## GIVEN RECORDS
»»

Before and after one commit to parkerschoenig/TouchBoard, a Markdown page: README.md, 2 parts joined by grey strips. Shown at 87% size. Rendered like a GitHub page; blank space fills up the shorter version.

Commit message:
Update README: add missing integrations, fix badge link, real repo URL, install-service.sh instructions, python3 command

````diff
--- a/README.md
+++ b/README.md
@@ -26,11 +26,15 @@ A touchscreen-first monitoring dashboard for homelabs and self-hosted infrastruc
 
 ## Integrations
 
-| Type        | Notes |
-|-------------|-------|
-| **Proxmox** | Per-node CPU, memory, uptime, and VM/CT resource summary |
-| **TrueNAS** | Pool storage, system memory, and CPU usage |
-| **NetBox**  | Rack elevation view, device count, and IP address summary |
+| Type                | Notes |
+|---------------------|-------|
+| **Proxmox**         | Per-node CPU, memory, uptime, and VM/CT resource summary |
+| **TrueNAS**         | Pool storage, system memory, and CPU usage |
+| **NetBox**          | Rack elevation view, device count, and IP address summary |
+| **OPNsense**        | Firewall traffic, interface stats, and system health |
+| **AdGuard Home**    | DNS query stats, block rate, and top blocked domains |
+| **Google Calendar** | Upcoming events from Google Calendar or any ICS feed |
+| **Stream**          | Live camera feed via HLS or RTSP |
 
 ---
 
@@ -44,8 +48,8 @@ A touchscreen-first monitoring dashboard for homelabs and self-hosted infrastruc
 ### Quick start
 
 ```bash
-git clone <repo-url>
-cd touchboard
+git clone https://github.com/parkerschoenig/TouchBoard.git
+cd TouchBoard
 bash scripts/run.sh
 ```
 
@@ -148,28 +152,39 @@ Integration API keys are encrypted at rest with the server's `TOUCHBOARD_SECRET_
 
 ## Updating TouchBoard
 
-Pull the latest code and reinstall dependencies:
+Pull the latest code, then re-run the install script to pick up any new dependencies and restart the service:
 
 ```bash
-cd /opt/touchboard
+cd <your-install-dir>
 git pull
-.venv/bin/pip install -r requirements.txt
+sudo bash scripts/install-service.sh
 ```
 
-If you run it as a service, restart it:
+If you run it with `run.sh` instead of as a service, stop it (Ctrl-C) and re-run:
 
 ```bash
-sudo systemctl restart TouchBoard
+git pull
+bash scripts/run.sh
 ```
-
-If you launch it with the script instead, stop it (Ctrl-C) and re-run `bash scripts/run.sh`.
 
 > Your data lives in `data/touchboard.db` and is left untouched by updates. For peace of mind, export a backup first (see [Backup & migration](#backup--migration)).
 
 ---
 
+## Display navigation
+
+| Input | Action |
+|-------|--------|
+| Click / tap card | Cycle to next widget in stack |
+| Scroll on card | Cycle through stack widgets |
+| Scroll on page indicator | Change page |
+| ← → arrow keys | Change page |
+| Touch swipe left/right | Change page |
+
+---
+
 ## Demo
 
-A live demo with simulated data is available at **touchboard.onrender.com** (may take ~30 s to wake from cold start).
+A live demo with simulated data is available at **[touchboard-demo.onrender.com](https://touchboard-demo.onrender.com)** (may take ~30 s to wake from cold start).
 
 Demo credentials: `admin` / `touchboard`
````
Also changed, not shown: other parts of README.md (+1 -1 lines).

««

## TASK INSTRUCTIONS
The records above are to be given again in full, exactly as written.

## THE ANSWER
Before and after one commit to parkerschoenig/TouchBoard, a Markdown page: README.md, 2 parts joined by grey strips. Shown at 87% size. Rendered like a GitHub page; blank space fills up the shorter version.

Commit message:
Update README: add missing integrations, fix badge link, real repo URL, install-service.sh instructions, python3 command

````diff
--- a/README.md
+++ b/README.md
@@ -26,11 +26,15 @@ A touchscreen-first monitoring dashboard for homelabs and self-hosted infrastruc
 
 ## Integrations
 
-| Type        | Notes |
-|-------------|-------|
-| **Proxmox** | Per-node CPU, memory, uptime, and VM/CT resource summary |
-| **TrueNAS** | Pool storage, system memory, and CPU usage |
-| **NetBox**  | Rack elevation view, device count, and IP address summary |
+| Type                | Notes |
+|---------------------|-------|
+| **Proxmox**         | Per-node CPU, memory, uptime, and VM/CT resource summary |
+| **TrueNAS**         | Pool storage, system memory, and CPU usage |
+| **NetBox**          | Rack elevation view, device count, and IP address summary |
+| **OPNsense**        | Firewall traffic, interface stats, and system health |
+| **AdGuard Home**    | DNS query stats, block rate, and top blocked domains |
+| **Google Calendar** | Upcoming events from Google Calendar or any ICS feed |
+| **Stream**          | Live camera feed via HLS or RTSP |
 
 ---
 
@@ -44,8 +48,8 @@ A touchscreen-first monitoring dashboard for homelabs and self-hosted infrastruc
 ### Quick start
 
 ```bash
-git clone <repo-url>
-cd touchboard
+git clone https://github.com/parkerschoenig/TouchBoard.git
+cd TouchBoard
 bash scripts/run.sh
 ```
 
@@ -148,28 +152,39 @@ Integration API keys are encrypted at rest with the server's `TOUCHBOARD_SECRET_
 
 ## Updating TouchBoard
 
-Pull the latest code and reinstall dependencies:
+Pull the latest code, then re-run the install script to pick up any new dependencies and restart the service:
 
 ```bash
-cd /opt/touchboard
+cd <your-install-dir>
 git pull
-.venv/bin/pip install -r requirements.txt
+sudo bash scripts/install-service.sh
 ```
 
-If you run it as a service, restart it:
+If you run it with `run.sh` instead of as a service, stop it (Ctrl-C) and re-run:
 
 ```bash
-sudo systemctl restart TouchBoard
+git pull
+bash scripts/run.sh
 ```
-
-If you launch it with the script instead, stop it (Ctrl-C) and re-run `bash scripts/run.sh`.
 
 > Your data lives in `data/touchboard.db` and is left untouched by updates. For peace of mind, export a backup first (see [Backup & migration](#backup--migration)).
 
 ---
 
+## Display navigation
+
+| Input | Action |
+|-------|--------|
+| Click / tap card | Cycle to next widget in stack |
+| Scroll on card | Cycle through stack widgets |
+| Scroll on page indicator | Change page |
+| ← → arrow keys | Change page |
+| Touch swipe left/right | Change page |
+
+---
+
 ## Demo
 
-A live demo with simulated data is available at **touchboard.onrender.com** (may take ~30 s to wake from cold start).
+A live demo with simulated data is available at **[touchboard-demo.onrender.com](https://touchboard-demo.onrender.com)** (may take ~30 s to wake from cold start).
 
 Demo credentials: `admin` / `touchboard`
````
Also changed, not shown: other parts of README.md (+1 -1 lines).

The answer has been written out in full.